John Pendleton Kennedy

Kennedy, John Pendleton

 

Born Oct. 25, 1795, in Baltimore; died Aug. 18, 1870, in Newport. American writer and public figure.

Kennedy was a supporter of the North in the Civil War of 1861–65. In the novel Swallow Barn (1832) he described the life of the Virginia planters in humorous terms. A romantic, he was influenced by W. Irving and J. F. Cooper, as evidenced in the historical novel Horse-Shoe Robinson (1835). In the novel Quodlibet (1840) he ridiculed American democracy from a conservative position.

WORKS

At Home and Abroad. [Philadelphia] 1872.

REFERENCES

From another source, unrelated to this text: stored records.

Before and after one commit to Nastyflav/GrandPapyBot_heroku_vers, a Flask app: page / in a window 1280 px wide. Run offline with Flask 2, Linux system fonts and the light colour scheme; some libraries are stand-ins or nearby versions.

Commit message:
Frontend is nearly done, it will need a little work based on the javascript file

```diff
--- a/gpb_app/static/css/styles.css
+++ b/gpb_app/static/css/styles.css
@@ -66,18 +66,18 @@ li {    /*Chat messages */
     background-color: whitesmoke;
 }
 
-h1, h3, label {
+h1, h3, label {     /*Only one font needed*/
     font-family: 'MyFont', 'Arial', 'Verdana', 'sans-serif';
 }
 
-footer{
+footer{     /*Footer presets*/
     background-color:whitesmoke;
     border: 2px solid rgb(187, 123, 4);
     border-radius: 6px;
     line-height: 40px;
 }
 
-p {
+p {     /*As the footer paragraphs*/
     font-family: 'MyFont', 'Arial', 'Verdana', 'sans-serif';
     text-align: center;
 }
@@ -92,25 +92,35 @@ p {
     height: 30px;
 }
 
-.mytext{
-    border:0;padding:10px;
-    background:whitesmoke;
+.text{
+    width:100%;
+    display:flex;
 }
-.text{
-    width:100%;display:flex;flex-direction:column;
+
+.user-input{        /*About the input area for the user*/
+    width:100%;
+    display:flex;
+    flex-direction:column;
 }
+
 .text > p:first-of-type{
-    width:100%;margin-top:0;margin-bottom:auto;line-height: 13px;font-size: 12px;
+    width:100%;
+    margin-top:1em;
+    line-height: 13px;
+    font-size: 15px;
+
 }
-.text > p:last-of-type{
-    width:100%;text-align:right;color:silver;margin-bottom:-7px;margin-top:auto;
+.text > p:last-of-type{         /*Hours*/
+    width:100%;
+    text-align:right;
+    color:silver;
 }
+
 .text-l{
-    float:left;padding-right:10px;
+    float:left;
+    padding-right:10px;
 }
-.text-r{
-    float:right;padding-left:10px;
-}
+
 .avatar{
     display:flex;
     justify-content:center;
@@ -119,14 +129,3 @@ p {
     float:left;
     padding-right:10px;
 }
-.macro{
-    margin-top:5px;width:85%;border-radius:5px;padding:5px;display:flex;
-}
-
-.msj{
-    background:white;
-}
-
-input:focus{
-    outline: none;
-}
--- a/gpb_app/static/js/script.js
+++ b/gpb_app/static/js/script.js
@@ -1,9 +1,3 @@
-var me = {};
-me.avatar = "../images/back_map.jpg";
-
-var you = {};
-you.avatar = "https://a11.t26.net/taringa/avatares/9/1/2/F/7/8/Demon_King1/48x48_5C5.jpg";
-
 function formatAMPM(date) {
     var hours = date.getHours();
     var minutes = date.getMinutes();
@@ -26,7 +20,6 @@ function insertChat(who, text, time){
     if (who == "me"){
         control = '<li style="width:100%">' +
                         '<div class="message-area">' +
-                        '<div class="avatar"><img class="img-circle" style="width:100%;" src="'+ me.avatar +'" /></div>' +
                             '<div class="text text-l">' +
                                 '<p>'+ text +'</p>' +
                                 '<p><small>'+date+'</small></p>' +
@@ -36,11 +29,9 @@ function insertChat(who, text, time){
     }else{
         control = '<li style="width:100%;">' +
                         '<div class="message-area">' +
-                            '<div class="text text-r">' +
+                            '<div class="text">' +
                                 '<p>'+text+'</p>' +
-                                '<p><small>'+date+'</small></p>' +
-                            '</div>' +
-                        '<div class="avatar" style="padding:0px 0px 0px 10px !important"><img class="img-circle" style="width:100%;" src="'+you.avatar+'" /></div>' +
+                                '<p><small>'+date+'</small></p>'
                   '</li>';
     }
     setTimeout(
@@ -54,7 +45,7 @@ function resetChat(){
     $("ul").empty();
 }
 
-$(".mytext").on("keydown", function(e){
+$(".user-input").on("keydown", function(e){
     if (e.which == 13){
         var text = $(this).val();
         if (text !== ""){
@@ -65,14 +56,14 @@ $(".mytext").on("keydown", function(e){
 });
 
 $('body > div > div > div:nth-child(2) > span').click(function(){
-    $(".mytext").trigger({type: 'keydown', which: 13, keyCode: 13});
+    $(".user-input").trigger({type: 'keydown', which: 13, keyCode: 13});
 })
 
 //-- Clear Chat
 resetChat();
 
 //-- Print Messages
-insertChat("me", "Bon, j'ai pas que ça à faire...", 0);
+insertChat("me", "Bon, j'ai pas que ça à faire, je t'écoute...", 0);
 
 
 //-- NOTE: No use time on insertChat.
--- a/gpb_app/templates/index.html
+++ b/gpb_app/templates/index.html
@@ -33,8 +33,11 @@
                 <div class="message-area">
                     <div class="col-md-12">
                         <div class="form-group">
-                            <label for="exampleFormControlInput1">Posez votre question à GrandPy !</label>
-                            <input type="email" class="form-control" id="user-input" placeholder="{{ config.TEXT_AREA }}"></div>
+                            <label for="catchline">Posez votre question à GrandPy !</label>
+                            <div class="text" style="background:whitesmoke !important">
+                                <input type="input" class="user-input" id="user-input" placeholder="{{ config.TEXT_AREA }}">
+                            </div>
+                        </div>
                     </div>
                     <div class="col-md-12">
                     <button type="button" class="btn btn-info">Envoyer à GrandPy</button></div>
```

Istoriia amerikanskoi literatury, vol. 1. Moscow-Leningrad, 1947.
Parrington, V. L. Osnovnye techeniia amerikanskoi mysli, vol. 2. Moscow, 1962.
Bohner, C. H. J. P. Kennedy: Gentleman From Baltimore. Baltimore [1961]. (Contains bibliography, pp. 238–41.)
References in periodicals archive ?
With examinations of novels and shorter pieces by antebellum author William Gilmore Simms and such luminaries as George Tucker, John Pendleton Kennedy, William Alexander Caruthers, Ellen Glasgow, William Faulkner, Caroline Gordon, Stark Young, Allen Tate, Andrew Lytle, Flannery O'Connor, Pat Conroy, James Everett Kibler and even Margaret Mitchell, Cantrell finds their themes and use of language to be uniquely Celtic rather than Anglo-Saxon, and sometimes dependent upon the unique understanding of a Southern audience who were in on the secret.
Four of his eight frontier or "border" novels are as graphically violent and chilling and as well-developed as those written by Robert Montgomery Bird or John Pendleton Kennedy.
Toni Morrison in her influential and eloquent Playing in the Dark avoided the hard question of whether it was important to attend to the Africanist presence in the proslavery mind, and most of the other critics who join in this undertaking carefully avoid plantation novelist John Pendleton Kennedy, Southern romancer William Gilmore Simms, anti-abolitionist propaganda novelist Caroline Lee Hentz, proslavery socialist ideologue George Fitzhugh, and other antebellum proslavery writers, not to mention loathesome postbellum geniuses like Thomas Nelson Page.
Tracy studies five male novelists often associated with the defense of slavery and Southern culture: John Pendleton Kennedy, William Alexander Caruthers, Nathaniel Beverley Tucker, William Gilmore Simms, and James Ewell Heath, whom Tracy identifies as "the only true liberal of the group" (1).
A worthy example was John Pendleton Kennedy, a lawyer and politician as well as author.
His older brother, <IR> PHILIP PENDLETON COOKE </IR> , and a cousin, <IR> JOHN PENDLETON KENNEDY </IR> , were also authors.
As editor of the Messenger, Thompson published the writings of such eminent Southern authors as John Esten Cooke, Paul Hamilton Hayne, William Gilmore Simms, John Pendleton Kennedy, and Henry Timrod, and he encouraged many young writers.